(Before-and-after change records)
BEGIN
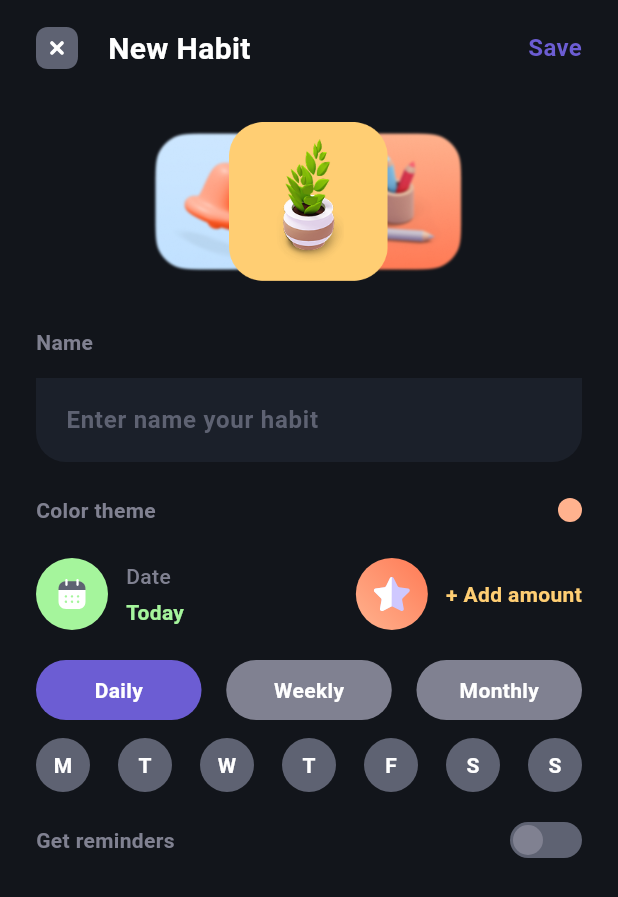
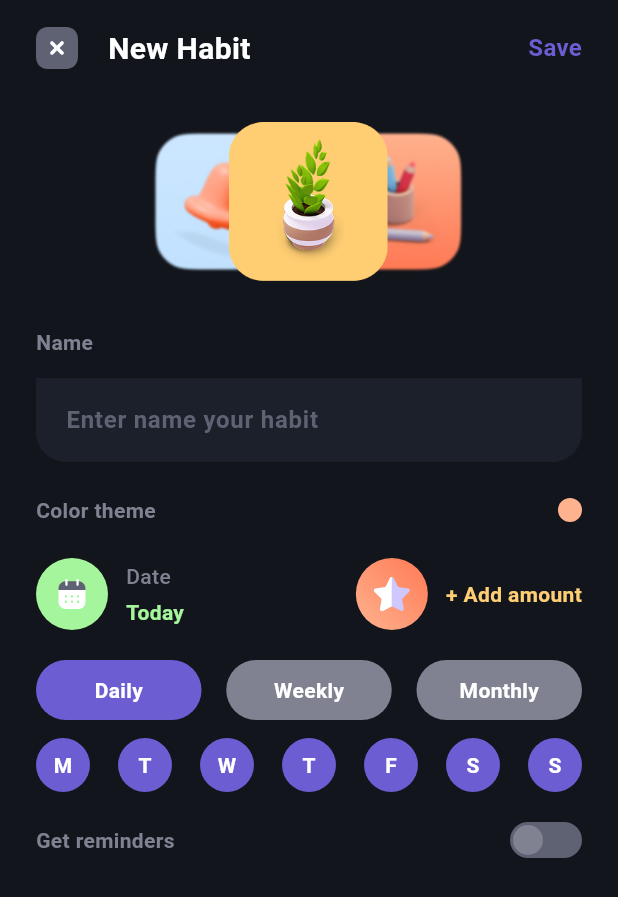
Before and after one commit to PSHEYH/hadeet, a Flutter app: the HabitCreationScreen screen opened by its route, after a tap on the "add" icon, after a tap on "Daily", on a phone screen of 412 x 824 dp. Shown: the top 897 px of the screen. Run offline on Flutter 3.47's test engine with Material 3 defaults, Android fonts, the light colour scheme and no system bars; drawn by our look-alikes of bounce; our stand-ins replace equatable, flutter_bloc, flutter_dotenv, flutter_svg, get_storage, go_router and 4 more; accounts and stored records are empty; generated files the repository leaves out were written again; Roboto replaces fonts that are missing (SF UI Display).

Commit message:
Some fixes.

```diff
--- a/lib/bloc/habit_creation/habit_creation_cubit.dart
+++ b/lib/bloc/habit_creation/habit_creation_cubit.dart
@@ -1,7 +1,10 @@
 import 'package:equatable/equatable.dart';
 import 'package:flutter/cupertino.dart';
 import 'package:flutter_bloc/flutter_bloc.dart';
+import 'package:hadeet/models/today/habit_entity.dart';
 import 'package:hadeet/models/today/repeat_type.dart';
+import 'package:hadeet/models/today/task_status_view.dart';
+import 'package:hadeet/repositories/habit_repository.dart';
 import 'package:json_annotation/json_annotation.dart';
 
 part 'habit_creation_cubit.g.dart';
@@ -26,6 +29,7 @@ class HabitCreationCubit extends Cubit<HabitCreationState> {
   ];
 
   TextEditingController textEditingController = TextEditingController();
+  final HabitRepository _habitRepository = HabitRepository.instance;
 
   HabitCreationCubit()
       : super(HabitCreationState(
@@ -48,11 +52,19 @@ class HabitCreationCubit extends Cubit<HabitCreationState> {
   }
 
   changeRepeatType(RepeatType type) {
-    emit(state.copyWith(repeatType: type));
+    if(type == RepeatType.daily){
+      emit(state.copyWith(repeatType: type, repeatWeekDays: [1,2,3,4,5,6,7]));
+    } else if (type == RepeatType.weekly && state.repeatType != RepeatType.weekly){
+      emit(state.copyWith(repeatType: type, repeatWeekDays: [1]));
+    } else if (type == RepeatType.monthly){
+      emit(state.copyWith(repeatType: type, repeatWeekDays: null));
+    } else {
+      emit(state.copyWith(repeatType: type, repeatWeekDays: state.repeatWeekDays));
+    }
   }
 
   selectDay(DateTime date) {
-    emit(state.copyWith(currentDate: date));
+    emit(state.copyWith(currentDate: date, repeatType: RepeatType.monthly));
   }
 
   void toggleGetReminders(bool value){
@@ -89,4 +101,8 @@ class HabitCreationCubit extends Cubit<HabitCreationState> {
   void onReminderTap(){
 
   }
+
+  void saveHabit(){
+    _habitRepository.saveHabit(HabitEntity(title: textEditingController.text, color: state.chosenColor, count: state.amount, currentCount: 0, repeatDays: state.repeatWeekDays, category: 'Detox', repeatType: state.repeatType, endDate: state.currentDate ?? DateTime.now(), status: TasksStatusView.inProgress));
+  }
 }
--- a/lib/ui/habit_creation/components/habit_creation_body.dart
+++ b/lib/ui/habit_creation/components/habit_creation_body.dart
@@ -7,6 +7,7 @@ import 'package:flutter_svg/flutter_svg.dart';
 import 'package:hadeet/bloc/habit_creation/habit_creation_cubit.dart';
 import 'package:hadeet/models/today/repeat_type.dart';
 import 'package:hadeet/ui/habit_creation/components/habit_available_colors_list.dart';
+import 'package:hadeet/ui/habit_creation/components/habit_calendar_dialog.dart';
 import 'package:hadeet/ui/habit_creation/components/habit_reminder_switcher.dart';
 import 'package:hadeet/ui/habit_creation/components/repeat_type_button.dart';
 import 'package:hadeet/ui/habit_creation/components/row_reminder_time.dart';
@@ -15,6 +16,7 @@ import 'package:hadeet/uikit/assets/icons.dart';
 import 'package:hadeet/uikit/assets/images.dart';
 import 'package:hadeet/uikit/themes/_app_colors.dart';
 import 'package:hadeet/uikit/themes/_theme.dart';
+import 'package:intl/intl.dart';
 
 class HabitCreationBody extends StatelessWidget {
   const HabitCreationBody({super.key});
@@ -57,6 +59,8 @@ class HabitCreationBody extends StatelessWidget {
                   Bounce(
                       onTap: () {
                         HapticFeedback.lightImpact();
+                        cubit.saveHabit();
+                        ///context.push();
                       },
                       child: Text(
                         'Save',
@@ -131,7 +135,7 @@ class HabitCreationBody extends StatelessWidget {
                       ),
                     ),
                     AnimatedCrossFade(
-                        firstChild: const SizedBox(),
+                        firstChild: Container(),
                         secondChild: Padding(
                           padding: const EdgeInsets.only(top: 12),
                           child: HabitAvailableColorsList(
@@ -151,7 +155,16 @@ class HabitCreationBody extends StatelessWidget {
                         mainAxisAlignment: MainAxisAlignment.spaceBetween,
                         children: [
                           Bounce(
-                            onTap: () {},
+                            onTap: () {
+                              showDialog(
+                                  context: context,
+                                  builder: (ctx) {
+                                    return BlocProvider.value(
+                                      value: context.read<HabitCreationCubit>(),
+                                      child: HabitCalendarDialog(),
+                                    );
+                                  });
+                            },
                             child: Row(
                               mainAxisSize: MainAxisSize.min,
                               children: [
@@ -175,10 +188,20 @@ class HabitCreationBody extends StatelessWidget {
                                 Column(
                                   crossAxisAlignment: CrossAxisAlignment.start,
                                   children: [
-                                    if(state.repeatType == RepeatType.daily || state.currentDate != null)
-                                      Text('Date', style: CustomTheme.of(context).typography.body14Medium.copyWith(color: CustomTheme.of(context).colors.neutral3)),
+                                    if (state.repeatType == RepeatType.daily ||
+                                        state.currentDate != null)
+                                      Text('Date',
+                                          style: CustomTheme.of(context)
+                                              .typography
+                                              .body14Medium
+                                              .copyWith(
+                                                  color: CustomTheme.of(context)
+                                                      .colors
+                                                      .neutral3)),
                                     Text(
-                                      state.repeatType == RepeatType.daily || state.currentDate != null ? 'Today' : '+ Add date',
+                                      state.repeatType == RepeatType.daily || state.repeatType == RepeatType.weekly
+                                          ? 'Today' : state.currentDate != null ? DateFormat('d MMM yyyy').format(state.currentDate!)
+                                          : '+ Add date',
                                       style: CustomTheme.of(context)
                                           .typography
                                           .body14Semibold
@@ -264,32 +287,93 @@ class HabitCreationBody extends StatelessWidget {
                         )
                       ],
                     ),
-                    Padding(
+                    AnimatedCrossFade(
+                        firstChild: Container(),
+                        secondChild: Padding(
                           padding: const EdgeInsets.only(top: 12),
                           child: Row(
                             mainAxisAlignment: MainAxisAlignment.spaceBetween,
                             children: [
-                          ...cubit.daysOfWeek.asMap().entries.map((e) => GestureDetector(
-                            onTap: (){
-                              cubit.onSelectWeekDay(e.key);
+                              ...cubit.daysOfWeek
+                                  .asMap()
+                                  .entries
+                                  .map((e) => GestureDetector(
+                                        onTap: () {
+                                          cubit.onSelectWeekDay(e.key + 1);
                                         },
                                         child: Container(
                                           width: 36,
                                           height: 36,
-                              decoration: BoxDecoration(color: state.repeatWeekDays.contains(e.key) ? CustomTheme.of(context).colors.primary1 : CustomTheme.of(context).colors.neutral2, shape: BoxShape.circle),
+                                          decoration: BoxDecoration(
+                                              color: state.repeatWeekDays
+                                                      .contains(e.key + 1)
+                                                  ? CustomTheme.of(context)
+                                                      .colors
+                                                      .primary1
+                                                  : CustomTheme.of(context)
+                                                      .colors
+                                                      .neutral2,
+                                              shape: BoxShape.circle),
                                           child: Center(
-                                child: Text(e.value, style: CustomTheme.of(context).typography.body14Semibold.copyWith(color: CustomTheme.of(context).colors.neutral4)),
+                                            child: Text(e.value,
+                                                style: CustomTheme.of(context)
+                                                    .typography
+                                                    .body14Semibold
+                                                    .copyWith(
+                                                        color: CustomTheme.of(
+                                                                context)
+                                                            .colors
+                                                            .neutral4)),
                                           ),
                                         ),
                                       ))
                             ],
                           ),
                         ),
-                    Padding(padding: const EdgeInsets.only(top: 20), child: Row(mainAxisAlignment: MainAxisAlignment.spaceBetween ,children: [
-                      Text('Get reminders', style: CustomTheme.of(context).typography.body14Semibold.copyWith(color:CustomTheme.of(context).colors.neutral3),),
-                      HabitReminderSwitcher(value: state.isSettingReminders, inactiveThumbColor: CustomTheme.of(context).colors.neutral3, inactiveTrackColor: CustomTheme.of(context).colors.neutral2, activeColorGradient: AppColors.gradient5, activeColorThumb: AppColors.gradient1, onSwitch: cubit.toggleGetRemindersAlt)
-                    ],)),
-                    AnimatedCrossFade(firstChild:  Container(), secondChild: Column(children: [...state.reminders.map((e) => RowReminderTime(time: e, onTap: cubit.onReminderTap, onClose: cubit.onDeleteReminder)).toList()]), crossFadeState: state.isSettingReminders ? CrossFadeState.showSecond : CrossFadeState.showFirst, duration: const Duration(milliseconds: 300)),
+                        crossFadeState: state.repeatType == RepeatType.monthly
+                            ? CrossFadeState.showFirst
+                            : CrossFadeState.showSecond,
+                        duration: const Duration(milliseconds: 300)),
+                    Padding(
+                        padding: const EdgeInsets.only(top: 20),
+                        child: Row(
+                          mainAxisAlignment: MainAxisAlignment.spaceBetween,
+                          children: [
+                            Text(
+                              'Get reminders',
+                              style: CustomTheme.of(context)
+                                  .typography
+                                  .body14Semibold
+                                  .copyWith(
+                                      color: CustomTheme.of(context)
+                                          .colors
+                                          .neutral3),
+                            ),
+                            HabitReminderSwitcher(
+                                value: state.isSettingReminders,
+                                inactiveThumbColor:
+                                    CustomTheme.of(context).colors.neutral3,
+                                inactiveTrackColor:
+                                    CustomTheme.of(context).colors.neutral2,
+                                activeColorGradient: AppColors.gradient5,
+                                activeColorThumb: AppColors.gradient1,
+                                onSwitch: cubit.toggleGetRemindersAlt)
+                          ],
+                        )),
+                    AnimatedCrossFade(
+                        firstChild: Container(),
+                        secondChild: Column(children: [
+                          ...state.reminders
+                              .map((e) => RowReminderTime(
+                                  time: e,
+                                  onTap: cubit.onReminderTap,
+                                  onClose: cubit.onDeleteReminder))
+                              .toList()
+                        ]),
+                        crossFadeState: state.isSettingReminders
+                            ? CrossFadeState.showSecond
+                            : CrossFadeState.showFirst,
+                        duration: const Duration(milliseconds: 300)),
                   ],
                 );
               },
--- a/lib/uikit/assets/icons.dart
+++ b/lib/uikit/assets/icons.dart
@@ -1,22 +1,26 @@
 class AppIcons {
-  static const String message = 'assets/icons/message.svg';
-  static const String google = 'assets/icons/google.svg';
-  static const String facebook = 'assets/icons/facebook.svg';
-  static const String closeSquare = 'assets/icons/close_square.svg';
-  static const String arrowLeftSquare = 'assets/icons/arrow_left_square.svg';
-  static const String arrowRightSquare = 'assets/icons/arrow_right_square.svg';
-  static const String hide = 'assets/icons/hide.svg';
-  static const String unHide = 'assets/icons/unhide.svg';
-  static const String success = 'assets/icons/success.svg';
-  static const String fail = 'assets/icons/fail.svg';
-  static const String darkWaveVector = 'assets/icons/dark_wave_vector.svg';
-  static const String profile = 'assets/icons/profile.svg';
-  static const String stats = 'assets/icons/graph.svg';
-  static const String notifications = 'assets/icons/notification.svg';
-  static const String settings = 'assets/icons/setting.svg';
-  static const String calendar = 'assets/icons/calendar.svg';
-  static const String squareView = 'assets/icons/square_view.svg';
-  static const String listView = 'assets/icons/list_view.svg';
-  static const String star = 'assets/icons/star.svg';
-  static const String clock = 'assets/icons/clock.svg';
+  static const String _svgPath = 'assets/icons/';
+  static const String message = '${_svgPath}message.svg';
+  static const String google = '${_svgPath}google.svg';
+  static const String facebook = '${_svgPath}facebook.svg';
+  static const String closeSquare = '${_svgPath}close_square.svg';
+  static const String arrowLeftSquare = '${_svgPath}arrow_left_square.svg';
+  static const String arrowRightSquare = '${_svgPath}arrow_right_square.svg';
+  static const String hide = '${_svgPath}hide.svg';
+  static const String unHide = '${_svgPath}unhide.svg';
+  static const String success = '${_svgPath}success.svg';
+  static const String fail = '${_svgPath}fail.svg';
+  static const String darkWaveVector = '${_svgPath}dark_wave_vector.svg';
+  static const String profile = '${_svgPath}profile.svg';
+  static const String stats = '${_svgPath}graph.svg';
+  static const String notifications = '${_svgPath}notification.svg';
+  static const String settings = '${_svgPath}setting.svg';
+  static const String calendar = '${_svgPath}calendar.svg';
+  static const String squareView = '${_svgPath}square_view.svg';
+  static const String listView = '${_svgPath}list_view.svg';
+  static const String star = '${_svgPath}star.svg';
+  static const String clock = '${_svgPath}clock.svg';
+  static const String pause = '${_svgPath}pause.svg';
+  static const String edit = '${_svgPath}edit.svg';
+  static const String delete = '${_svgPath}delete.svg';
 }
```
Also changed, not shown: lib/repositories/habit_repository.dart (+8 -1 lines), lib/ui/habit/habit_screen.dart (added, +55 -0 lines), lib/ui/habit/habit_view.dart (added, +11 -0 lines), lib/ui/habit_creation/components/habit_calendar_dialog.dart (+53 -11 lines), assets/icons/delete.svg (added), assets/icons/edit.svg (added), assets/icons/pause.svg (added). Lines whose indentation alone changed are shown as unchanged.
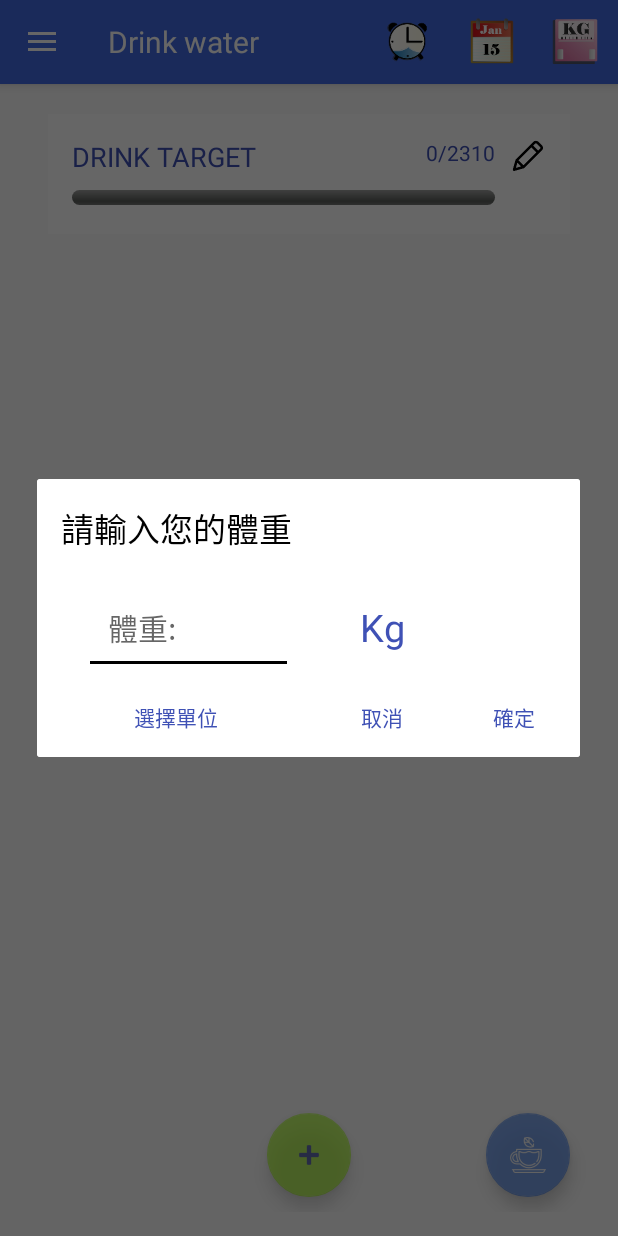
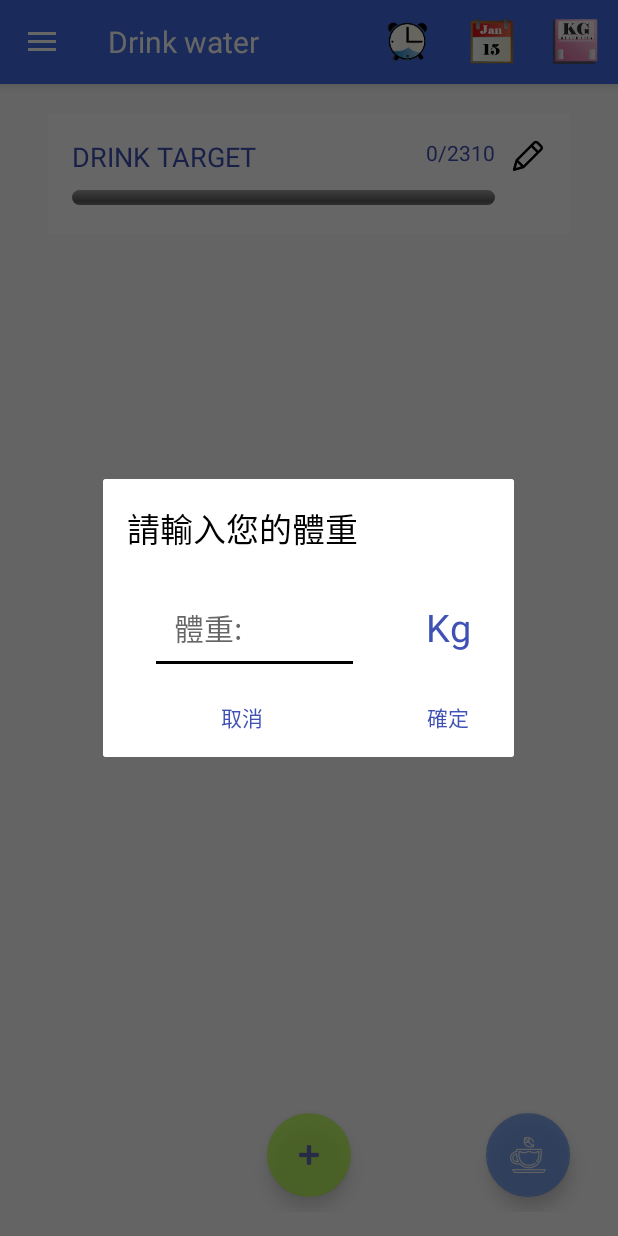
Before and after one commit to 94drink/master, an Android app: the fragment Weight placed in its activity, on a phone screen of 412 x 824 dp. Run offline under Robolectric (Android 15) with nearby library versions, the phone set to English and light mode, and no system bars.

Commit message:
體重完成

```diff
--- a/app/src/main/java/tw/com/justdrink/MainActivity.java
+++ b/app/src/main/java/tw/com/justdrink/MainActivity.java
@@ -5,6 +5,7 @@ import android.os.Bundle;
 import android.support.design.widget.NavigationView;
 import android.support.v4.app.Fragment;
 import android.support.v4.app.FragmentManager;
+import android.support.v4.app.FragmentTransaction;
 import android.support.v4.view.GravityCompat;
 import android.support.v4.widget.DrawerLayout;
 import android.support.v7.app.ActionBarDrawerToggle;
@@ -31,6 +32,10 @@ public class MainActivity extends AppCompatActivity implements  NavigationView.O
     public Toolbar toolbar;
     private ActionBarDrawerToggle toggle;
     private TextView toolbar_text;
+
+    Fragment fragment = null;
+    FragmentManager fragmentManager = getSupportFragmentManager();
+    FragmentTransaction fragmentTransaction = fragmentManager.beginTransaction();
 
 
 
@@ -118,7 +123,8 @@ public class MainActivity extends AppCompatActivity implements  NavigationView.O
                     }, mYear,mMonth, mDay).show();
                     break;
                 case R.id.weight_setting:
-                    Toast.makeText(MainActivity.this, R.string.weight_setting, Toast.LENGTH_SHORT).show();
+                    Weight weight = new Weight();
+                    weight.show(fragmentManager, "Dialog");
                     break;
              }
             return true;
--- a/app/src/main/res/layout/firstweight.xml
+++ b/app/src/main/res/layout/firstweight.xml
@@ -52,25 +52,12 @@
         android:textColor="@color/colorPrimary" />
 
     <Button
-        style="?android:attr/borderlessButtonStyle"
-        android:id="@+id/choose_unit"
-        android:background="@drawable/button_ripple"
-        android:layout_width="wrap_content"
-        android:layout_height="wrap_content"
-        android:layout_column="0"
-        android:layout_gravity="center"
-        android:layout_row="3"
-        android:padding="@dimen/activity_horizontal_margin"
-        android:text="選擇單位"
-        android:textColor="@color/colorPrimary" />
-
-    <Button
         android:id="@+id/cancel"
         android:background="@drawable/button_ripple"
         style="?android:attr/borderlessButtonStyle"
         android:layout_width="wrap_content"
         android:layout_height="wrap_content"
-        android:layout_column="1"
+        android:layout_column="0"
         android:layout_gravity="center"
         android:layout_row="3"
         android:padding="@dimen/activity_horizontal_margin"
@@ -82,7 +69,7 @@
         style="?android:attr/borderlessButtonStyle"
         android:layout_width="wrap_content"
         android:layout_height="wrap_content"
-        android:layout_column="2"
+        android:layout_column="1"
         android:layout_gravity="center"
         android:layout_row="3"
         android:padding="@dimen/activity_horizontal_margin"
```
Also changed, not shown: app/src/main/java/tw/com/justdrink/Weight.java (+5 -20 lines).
END
Search the data above for the word "MainActivity" and show every line that has it.

--- a/app/src/main/java/tw/com/justdrink/MainActivity.java
+++ b/app/src/main/java/tw/com/justdrink/MainActivity.java
@@ -31,6 +32,10 @@ public class MainActivity extends AppCompatActivity implements  NavigationView.O
@@ -118,7 +123,8 @@ public class MainActivity extends AppCompatActivity implements  NavigationView.O
-                    Toast.makeText(MainActivity.this, R.string.weight_setting, Toast.LENGTH_SHORT).show();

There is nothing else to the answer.